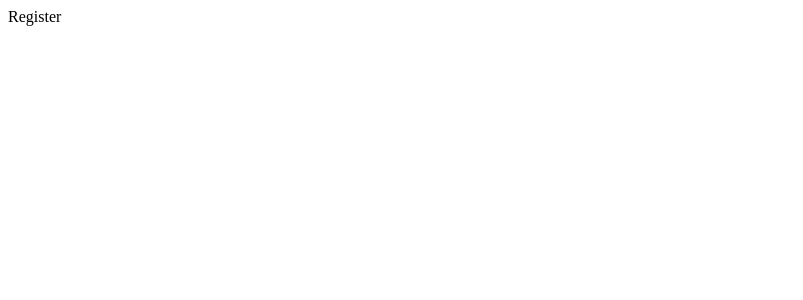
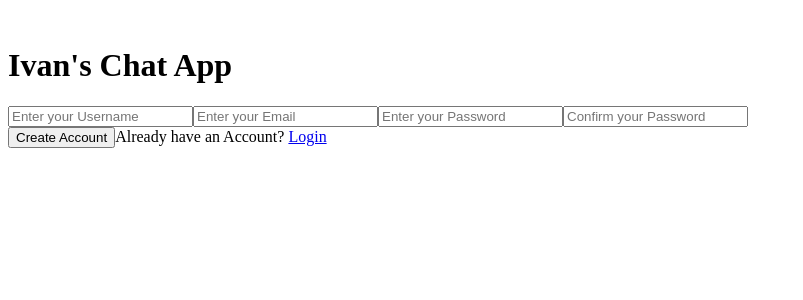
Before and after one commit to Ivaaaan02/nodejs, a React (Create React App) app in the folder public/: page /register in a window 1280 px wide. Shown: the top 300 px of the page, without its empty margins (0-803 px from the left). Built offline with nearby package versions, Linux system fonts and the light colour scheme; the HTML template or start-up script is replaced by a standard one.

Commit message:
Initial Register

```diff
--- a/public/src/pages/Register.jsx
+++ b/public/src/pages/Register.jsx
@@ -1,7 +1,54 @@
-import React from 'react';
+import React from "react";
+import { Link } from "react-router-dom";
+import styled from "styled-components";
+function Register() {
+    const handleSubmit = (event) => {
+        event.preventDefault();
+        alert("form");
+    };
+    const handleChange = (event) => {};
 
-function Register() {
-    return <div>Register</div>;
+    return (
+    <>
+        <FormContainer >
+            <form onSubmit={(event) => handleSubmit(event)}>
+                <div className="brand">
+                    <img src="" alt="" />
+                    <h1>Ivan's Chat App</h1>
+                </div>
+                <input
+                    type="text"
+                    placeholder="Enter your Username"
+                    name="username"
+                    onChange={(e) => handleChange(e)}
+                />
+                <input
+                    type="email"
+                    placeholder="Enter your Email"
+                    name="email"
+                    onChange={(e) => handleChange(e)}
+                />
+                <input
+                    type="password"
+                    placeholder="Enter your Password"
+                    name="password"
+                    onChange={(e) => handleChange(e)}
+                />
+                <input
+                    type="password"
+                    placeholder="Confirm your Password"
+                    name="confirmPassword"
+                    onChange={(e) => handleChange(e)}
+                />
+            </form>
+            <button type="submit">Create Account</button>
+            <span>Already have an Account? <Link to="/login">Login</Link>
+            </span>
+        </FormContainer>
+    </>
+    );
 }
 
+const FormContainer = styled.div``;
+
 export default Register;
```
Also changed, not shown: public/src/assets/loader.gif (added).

> Work required:
Looking at the data above, say how many lines contain the word "from", with no added words.

> Exercise response:
5